#### Records for the task
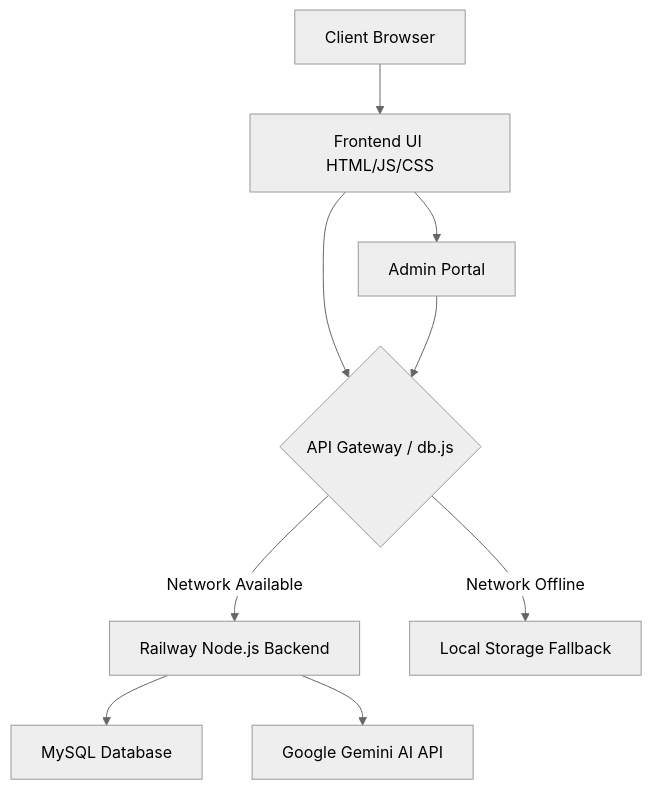
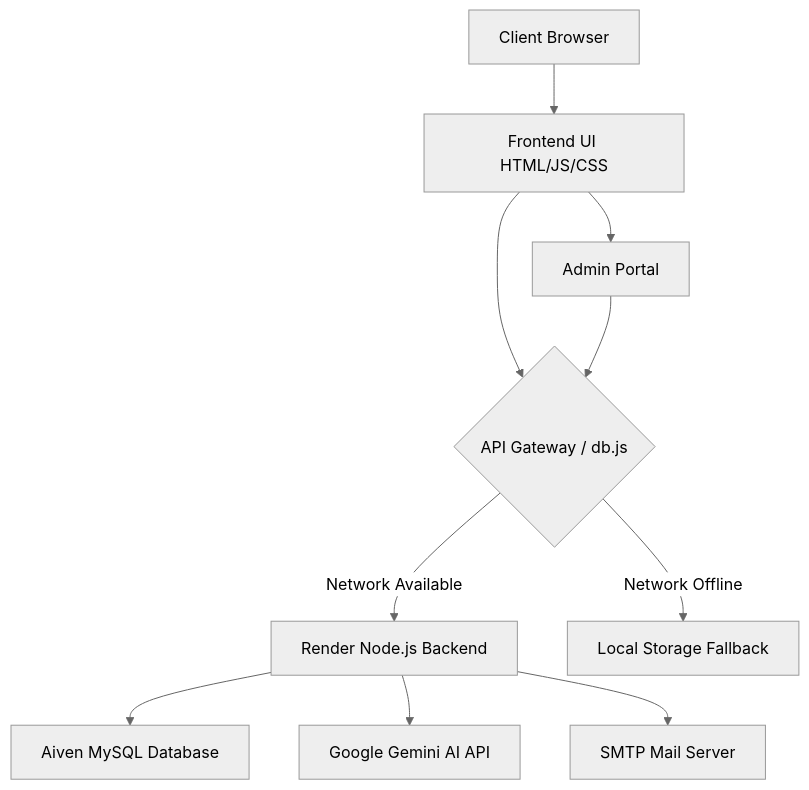
Before and after one commit to vyasdhruv503-cell/dynamic-roshani: the first of 2 diagrams in Roshani_Report.md, drawn with Mermaid (neutral theme). The commit also changed other lines of this file, not shown here.

Commit message:
Add password reset sequence diagram to report

````diff
--- a/Roshani_Report.md
+++ b/Roshani_Report.md
@@ -7,11 +9,12 @@
 ```mermaid
 graph TD
     A[Client Browser] --> B[Frontend UI HTML/JS/CSS]
     B --> C{API Gateway / db.js}
-    C -->|Network Available| D[Railway Node.js Backend]
+    C -->|Network Available| D[Render Node.js Backend]
     C -->|Network Offline| E[Local Storage Fallback]
-    D --> F[MySQL Database]
+    D --> F[Aiven MySQL Database]
     D --> G[Google Gemini AI API]
+    D --> I[SMTP Mail Server]
     B --> H[Admin Portal]
     H --> C
 ```
````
########
Task to carry out ▸ Please find every line in the records above that holds the word "Backend" and copy it.

Result for this task ▸
-    C -->|Network Available| D[Railway Node.js Backend]
+    C -->|Network Available| D[Render Node.js Backend]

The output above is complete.